··· Data in this exercise ···

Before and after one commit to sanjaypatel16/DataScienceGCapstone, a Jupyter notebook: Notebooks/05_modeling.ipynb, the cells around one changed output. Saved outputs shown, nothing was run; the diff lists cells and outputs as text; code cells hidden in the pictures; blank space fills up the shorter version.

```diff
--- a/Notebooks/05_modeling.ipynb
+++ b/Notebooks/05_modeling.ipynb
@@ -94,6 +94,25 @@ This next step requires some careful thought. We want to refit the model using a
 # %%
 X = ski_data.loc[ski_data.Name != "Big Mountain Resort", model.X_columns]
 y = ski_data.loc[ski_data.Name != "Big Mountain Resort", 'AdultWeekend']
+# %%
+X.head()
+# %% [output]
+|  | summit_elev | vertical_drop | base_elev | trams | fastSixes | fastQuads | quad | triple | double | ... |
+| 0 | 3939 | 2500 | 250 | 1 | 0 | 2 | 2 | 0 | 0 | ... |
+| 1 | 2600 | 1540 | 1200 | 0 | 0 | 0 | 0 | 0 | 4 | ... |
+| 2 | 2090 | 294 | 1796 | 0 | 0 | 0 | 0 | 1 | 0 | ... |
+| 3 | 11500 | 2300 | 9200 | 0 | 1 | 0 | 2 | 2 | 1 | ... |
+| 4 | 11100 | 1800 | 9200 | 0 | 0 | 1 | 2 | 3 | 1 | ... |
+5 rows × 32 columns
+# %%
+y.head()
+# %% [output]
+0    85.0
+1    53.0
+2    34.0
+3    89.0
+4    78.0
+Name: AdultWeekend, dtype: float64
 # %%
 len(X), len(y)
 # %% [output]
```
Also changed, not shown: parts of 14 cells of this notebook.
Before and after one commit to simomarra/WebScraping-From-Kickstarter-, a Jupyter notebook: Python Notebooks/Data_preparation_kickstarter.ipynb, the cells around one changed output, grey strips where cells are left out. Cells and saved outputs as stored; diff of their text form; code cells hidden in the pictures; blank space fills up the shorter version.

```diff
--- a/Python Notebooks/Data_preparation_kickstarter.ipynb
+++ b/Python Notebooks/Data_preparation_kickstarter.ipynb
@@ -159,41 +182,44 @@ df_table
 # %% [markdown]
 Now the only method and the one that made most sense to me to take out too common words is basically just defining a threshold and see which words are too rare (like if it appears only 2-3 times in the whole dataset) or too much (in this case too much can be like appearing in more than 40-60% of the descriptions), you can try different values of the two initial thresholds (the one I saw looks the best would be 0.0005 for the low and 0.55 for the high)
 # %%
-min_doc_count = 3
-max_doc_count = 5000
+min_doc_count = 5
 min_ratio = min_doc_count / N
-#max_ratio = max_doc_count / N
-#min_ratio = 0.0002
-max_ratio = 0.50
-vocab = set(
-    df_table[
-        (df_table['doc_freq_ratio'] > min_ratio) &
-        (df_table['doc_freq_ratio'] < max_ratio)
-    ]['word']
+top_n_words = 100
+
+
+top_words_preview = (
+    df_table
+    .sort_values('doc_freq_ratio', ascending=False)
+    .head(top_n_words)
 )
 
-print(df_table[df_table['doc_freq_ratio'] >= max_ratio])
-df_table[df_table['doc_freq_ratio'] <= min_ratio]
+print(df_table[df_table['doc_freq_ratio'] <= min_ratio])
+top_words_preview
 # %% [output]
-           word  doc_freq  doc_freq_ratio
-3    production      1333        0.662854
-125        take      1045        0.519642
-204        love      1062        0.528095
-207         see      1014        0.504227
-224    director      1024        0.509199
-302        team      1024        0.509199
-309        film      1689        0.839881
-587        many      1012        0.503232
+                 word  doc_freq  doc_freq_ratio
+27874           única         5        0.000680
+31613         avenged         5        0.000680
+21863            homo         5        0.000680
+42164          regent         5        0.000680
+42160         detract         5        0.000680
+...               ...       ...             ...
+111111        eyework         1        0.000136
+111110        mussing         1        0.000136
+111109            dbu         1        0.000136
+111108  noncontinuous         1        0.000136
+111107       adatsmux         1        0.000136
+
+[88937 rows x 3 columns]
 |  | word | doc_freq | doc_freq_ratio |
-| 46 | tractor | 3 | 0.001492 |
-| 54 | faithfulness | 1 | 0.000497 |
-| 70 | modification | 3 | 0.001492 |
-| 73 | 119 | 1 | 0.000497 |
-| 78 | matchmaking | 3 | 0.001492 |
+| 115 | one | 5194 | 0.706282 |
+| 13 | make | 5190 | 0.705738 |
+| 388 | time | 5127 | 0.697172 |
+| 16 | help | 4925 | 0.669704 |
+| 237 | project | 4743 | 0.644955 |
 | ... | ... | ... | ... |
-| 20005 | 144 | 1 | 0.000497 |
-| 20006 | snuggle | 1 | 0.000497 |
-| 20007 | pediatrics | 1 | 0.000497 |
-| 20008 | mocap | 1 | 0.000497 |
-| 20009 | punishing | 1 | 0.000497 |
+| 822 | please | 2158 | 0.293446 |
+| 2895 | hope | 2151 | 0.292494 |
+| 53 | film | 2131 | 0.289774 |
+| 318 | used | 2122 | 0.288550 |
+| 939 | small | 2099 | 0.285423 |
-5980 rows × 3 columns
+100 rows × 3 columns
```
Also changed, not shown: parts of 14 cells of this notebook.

···

→ Activity:
Find how many lines of the entries contain "Python". Respond with the number only.

→ Output:
3